**WHAT THIS TASK INVOLVES:**
Filter these entries, keeping only lines that hold the word "rendering".

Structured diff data
= = = =

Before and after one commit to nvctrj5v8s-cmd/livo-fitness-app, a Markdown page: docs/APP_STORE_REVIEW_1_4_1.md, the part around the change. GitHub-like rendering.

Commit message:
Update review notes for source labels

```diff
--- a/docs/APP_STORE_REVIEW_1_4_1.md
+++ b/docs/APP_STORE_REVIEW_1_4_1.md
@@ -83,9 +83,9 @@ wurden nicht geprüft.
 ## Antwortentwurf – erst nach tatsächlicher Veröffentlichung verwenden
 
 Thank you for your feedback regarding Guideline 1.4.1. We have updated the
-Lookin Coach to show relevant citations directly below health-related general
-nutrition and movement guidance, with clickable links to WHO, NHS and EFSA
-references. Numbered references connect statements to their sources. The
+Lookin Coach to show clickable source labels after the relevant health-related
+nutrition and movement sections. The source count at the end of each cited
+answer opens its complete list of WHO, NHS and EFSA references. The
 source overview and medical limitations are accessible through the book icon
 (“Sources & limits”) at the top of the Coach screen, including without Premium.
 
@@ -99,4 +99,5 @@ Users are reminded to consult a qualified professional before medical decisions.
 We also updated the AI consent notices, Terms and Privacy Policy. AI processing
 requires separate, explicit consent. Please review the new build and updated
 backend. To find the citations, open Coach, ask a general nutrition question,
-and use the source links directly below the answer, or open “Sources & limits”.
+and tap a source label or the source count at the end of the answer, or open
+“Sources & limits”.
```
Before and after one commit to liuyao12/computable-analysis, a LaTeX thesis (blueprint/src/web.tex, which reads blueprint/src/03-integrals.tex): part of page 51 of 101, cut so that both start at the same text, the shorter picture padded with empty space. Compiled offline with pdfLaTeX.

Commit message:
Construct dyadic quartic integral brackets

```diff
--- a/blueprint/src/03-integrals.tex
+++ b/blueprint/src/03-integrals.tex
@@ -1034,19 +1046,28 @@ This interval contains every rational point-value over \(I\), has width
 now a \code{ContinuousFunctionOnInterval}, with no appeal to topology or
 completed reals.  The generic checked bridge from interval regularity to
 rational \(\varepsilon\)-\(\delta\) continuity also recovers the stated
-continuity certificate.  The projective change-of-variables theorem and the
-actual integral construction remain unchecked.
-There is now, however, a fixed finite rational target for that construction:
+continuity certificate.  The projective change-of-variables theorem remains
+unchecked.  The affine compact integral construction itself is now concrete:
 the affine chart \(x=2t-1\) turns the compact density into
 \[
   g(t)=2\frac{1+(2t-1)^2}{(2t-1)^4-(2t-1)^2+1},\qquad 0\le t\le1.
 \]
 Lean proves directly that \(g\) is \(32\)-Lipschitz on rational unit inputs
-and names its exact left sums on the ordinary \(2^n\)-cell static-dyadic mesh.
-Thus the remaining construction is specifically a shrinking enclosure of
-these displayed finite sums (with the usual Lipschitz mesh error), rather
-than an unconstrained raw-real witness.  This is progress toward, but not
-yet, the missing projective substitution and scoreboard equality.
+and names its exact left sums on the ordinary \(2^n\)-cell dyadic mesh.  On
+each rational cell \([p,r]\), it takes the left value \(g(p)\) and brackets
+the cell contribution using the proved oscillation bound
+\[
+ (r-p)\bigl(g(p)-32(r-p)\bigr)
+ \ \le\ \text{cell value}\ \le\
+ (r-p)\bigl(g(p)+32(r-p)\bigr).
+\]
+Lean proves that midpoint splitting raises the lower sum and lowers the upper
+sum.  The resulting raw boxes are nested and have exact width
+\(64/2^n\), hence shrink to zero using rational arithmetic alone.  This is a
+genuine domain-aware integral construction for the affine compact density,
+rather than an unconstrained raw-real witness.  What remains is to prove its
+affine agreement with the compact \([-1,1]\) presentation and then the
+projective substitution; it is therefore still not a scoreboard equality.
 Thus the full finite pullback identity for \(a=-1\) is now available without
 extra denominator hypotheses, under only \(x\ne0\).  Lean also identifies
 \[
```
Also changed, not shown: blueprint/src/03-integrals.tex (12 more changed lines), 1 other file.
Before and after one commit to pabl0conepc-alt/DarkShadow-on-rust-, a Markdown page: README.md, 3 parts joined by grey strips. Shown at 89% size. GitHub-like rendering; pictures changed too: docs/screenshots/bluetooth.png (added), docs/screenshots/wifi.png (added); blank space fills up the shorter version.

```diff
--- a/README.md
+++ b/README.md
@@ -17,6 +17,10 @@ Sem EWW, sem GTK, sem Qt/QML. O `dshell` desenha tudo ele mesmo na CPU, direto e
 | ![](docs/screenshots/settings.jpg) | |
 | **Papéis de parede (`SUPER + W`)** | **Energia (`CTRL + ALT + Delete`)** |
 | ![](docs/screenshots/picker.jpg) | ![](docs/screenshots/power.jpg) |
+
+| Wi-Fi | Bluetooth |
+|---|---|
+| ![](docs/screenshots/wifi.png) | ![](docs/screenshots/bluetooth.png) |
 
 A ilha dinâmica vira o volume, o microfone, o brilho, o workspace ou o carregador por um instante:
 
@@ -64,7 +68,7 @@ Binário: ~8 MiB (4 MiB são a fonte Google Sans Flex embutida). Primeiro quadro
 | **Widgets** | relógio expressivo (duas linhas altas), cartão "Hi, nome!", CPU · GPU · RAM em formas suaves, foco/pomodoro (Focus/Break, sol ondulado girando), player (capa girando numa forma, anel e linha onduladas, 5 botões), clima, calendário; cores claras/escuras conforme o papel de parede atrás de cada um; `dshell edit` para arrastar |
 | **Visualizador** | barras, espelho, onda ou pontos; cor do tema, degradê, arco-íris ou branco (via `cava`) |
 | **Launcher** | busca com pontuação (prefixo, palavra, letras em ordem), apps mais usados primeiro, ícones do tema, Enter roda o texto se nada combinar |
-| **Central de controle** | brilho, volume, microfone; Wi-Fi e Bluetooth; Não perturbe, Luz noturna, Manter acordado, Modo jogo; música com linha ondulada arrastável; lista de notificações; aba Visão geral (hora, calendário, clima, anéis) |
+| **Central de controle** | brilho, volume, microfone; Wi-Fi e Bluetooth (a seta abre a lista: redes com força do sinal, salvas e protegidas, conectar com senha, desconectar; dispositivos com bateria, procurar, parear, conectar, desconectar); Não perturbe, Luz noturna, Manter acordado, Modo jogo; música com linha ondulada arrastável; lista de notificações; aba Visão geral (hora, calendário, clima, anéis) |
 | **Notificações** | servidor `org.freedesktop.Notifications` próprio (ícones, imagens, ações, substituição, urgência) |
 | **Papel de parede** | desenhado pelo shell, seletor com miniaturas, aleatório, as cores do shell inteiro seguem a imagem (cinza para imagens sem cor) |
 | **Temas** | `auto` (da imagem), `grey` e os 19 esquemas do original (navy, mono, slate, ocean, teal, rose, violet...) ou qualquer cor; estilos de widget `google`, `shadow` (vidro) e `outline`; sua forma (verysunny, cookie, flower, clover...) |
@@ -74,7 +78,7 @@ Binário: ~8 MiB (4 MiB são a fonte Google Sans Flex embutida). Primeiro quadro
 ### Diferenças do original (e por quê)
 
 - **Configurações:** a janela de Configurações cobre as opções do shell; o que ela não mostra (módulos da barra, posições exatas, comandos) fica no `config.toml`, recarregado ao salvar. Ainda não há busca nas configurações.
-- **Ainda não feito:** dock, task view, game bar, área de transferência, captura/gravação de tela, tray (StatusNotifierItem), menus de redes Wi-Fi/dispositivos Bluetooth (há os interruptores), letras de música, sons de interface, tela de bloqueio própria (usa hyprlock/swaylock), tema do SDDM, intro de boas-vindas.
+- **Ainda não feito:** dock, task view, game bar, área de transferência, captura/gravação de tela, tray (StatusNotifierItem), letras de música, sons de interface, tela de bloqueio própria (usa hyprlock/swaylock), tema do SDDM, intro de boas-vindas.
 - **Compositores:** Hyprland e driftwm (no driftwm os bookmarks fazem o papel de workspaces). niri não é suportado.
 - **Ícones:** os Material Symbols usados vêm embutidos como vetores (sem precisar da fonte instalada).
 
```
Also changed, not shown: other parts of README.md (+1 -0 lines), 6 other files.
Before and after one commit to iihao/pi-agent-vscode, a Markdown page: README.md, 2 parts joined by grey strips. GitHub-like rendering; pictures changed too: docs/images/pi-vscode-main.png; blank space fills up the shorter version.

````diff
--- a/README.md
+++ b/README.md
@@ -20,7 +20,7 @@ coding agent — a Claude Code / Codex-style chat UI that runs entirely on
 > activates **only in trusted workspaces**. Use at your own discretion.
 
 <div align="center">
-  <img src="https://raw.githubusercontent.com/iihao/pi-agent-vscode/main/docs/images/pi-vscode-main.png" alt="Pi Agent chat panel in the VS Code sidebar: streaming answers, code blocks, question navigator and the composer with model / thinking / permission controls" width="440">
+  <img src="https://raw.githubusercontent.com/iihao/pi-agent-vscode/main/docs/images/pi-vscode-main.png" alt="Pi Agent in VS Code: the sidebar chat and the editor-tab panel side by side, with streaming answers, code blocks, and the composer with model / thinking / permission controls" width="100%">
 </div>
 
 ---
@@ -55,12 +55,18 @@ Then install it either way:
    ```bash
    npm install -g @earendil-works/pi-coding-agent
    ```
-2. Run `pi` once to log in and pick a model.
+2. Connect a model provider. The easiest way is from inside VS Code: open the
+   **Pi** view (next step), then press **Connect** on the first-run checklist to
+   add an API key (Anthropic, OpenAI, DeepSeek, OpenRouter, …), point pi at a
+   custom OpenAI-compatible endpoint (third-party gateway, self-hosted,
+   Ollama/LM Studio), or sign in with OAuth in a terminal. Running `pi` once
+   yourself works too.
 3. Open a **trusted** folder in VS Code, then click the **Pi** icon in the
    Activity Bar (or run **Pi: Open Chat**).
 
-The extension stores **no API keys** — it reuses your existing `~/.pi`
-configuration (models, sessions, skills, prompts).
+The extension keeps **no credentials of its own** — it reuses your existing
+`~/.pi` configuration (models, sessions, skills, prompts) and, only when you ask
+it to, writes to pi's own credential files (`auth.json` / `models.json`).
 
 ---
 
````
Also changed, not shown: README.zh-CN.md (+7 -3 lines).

= = = =

**OUTPUT FOR THIS EXERCISE:**
Before and after one commit to nvctrj5v8s-cmd/livo-fitness-app, a Markdown page: docs/APP_STORE_REVIEW_1_4_1.md, the part around the change. GitHub-like rendering.
Before and after one commit to pabl0conepc-alt/DarkShadow-on-rust-, a Markdown page: README.md, 3 parts joined by grey strips. Shown at 89% size. GitHub-like rendering; pictures changed too: docs/screenshots/bluetooth.png (added), docs/screenshots/wifi.png (added); blank space fills up the shorter version.
Before and after one commit to iihao/pi-agent-vscode, a Markdown page: README.md, 2 parts joined by grey strips. GitHub-like rendering; pictures changed too: docs/images/pi-vscode-main.png; blank space fills up the shorter version.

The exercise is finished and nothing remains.